Why It Pays to Know What Employees Really ThinkThere’s plenty of evidence showing that companies with satisfied and engaged employees outperform their competitors. Successive Gallup studies, for example, have demonstrated a clear connection between employee engagement and a range of performance outcomes, including customer ratings, profitability and productivity.
Savvy HR leaders understand that engagement improves productivity, turning employees from costs into assets that generate revenue for the business. That’s why organisations spend millions on employee surveys, and then pour millions more into programmes intended to boost engagement.

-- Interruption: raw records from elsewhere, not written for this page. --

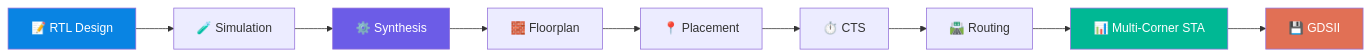
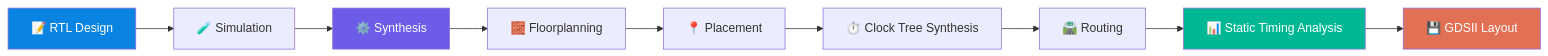
The third of 3 diagrams in Four-Slot-Smart-Parking-ASIC/README.md (Sushmitha761/VSD_RTL-Design-Workshop1), drawn with Mermaid before and after one commit. The commit also changed other lines of this file, not shown here.

````diff
--- a/Four-Slot-Smart-Parking-ASIC/README.md
+++ b/Four-Slot-Smart-Parking-ASIC/README.md
@@ -104,15 +236,16 @@
 ```mermaid
 flowchart LR
     A["📝 RTL Design"] --> B["🧪 Simulation"]
     B --> C["⚙️ Synthesis"]
-    C --> D["🧱 Floorplan"]
+    C --> D["🧱 Floorplanning"]
     D --> E["📍 Placement"]
-    E --> F["⏱️ CTS"]
+    E --> F["⏱️ Clock Tree Synthesis"]
     F --> G["🛣️ Routing"]
-    G --> H["📊 Multi-Corner STA"]
-    H --> I["💾 GDSII"]
+    G --> H["📊 Static Timing Analysis"]
+    H --> I["💾 GDSII Layout"]
+
     style A fill:#0984E3,color:#FFFFFF
     style C fill:#6C5CE7,color:#FFFFFF
     style H fill:#00B894,color:#FFFFFF
     style I fill:#E17055,color:#FFFFFF
 ```
````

Low Employee Engagement and Inaccurate DataYet in the words of one commentator, engagement scores ‘remain abysmally low’. Writing in the Harvard Business Review, Jacob Morgan argues that this is because most engagement initiatives amount to a quick fix, not a long-term effort to transform the employee experience. He’s right, of course. But there is another reason why engagement programmes don’t work: the survey scores driving them are just not accurate. As a result, efforts to improve the quality of employees’ work life are often misguided. In some cases, they even make matters worse.
Not All Employee Surveys are the SameWhen it comes to driving employee engagement, some factors carry more weight than others. Research shows, for example, that for many employees the quality of workplace leadership matters more than pay and benefits. Most employee surveys fail to recognise this and give all factors equal weighting.
“The fundamental mistake comes from the fact that human performance is not such a simple phenomenon that it can be analysed by statistical methods,” says Marko Kesti, Adjunct Professor, HRM-Performance at the University of Lapland.
“Employee survey analyses using mean and average values or correlations are over-simplified and can be harmful for organisation performance development,” he adds.
Quality of Work Life - An Unparalleled Approach to Increasing ProfitsDrawing on cutting edge research, Professor Kesti and VibeCatch have developed the Quality of Work Life (QWL) survey method. This doesn’t just highlight areas of dissatisfaction. It also identifies development needs and guides improvement efforts so that they have a real impact on the bottom line.
If a survey finds that employees feel they don’t have enough autonomy, for example, development should be targeted at supervisors. If they learn how to empower team members to make their own decisions, employee engagement will rise. That will increase productivity and revenue, as employees apply their ideas and knowledge to their work. And more revenue with the same fixed costs adds up to more profits.
15 Questions to Unlock Your Human Capital PotentialThe QWL method gives a reliable picture of an organisation’s development needs by factoring in the different variables that influence not only employees’ job satisfaction but also their performance.
The QWL survey itself consists of just fifteen questions focusing on:
- Factors that cause dissatisfaction at work and therefore tend to undermine productivity
- Factors related to team spirit and cohesion that may increase employees’ productivity – but also decrease it
- Factors that most affect productivity by relating to individual employees’ aspirations to achieve objectives and use their creativity
- An employee’s productivity is the sum of these three dimensions.
The short QWL online survey can be customised to the needs of your business and collect anonymous feedback from employees on a monthly or even a weekly basis. An online toolkit from VibeCatch then analyses this feedback and gives recommendation for immediate action. You will then be able to spot issues fast before they escalate into real problems and design HR interventions that deliver real performance improvements, turning employees from costs into valuable assets.
To find out more about the Quality of Work Life approach or see how VibeCatch can unlock your human capital potential book an online demo with us.